Citrix responded to a report of substantial layoffs that a few positions were eliminated during a marketing restructuring and that no leadership or C-level positions were affected.
Recent news of deep layoffs at Citrix -- including at the senior level -- has likely been overblown.
A story in The Register reported rumors of Citrix layoffs across the U.S. that included senior positions. It stated Citrix was "mysteriously quiet amid whisperings of senior layoffs."
In a statement to SearchVirtualDesktop, Citrix acknowledged some layoffs did occur within the marketing department.
"Some marketing functions changed their organization to better accomplish their new goals, and that included eliminating some positions," Karen Master, senior director of corporate communications and media relations, wrote in an email. She said that 25 positions were affected and, in a follow-up email, that the "restructuring was confined to marketing and no C-level or top leadership positions were eliminated."
Eric Klein, director at VDC Research Group Inc. in Natick, Mass., wasn't surprised to hear that Citrix was restructuring its marketing department. He noted that the company is in the midst of a significant transition in how it sells and markets its cloud-based software products, and it may have overextended its marketing capacity.
"I would say that the thing that has bitten them a little bit in my estimation is Citrix was too aggressive in growing its marketing organization, hence the need to cut it back a bit," Klein said.
Eric KleinDirector, VDC Research
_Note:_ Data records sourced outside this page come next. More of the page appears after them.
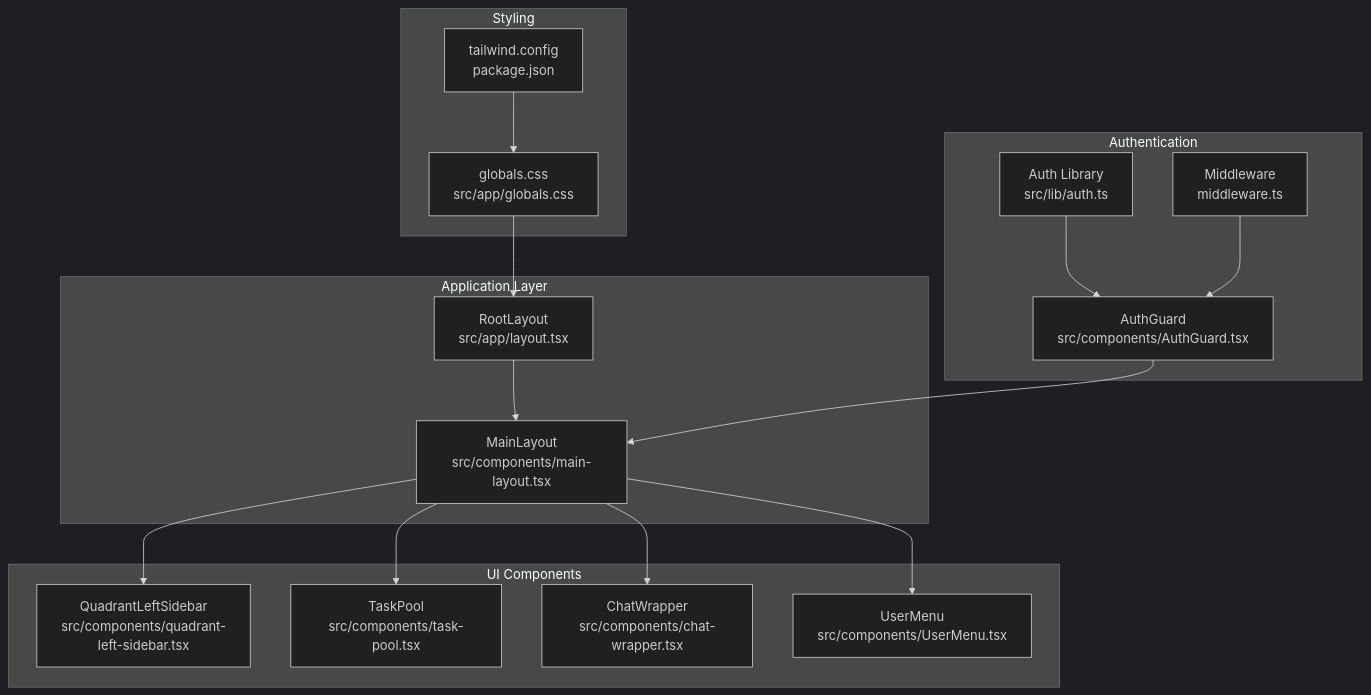
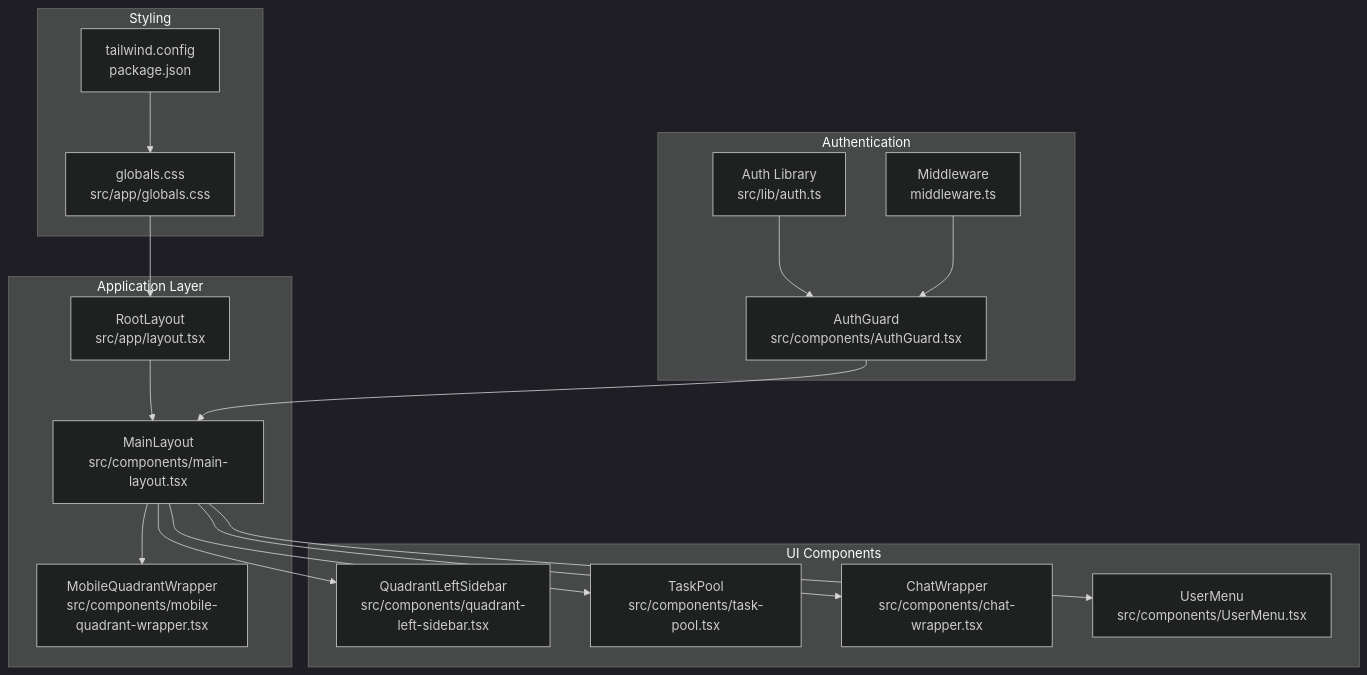
The first of 15 diagrams in .qoder/repowiki/en/content/Frontend Architecture/Main Layout System.md (peixuanhu/goal-mate), drawn with Mermaid (dark theme) before and after one commit. The commit also changed other lines of this file and 14 other files, not shown here.

First line of the commit message:
feat(layout): enhance main layout with mobile drawer and responsive quadrants

````diff
--- a/.qoder/repowiki/en/content/Frontend Architecture/Main Layout System.md
+++ b/.qoder/repowiki/en/content/Frontend Architecture/Main Layout System.md
@@ -55,32 +57,34 @@
 ```mermaid
 graph TB
 subgraph "Application Layer"
 RootLayout[RootLayout<br/>src/app/layout.tsx]
 MainLayout[MainLayout<br/>src/components/main-layout.tsx]
+MobileQuadrantWrapper[MobileQuadrantWrapper<br/>src/components/mobile-quadrant-wrapper.tsx]
 end
 subgraph "UI Components"
 Sidebar[QuadrantLeftSidebar<br/>src/components/quadrant-left-sidebar.tsx]
 TaskPool[TaskPool<br/>src/components/task-pool.tsx]
 Chat[ChatWrapper<br/>src/components/chat-wrapper.tsx]
 UserMenu[UserMenu<br/>src/components/UserMenu.tsx]
 end
 subgraph "Authentication"
 AuthGuard[AuthGuard<br/>src/components/AuthGuard.tsx]
 AuthLib[Auth Library<br/>src/lib/auth.ts]
 Middleware[Middleware<br/>middleware.ts]
 end
 subgraph "Styling"
 Globals[globals.css<br/>src/app/globals.css]
 Tailwind[tailwind.config<br/>package.json]
 end
 RootLayout --> MainLayout
 MainLayout --> Sidebar
 MainLayout --> TaskPool
 MainLayout --> Chat
 MainLayout --> UserMenu
+MainLayout --> MobileQuadrantWrapper
 AuthGuard --> MainLayout
 AuthLib --> AuthGuard
 Middleware --> AuthGuard
 Globals --> RootLayout
 Tailwind --> Globals
 ```
````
Still, laying off a handful of midlevel positions may signal the overexuberance of a company trying to sell a subscription-based product to a customer base used to on-premises software, according to Klein.
"Citrix has been making adjustments and has gone all-in on the cloud, like many others," Klein said. "They made adjustments and are changing the way their customers buy their products. That's not unique to them."
Klein added that other moves by Citrix, such as the acquisition of Sapho, are intended to help the company strengthen its subscription-based products. The layoffs and the reining in of the marketing budget as Citrix continues this transition may signal that the efforts haven't worked.
"There have been warning signals," Klein said, adding that he noticed a substantial Citrix presence at Mobile World Congress in 2018, and that presence was much more restrained this year. "It was a little surprising to me. That's a large, prominent vendor, and that's a show you make your presence known at."
Citrix is at a pivotal point in its life, according to Klein. It's working to transform itself from a market leader in on-premises computing into a market leader for end-user computing and virtual computing. It's not alone. Microsoft is also continuing its foray into virtual computing, working both as a full-time partner of Citrix and a part-time competitor.
The layoffs weren't the only Citrix rumor this week. Yesterday, the New York Post reported rumors that Citrix is entertaining the idea of putting itself up for sale. Citrix didn't comment on the Post story but is reportedly bringing in Goldman Sachs to explore options, something Citrix has done in the past.
Still, Klein has seen the necessary steps from Citrix to remain bullish that it can pull off this transformation.
"As far as the messaging and roadmap that I've seen from them in analyst-only events, they're on the right path in evolving their messaging and value proposition," he said. "They're going all-in on Workspace and innovating on that platform in a way that's unique in the market. They had a well-staffed marketing team, and it's not surprising to see people snipped. It's unfortunate, certainly."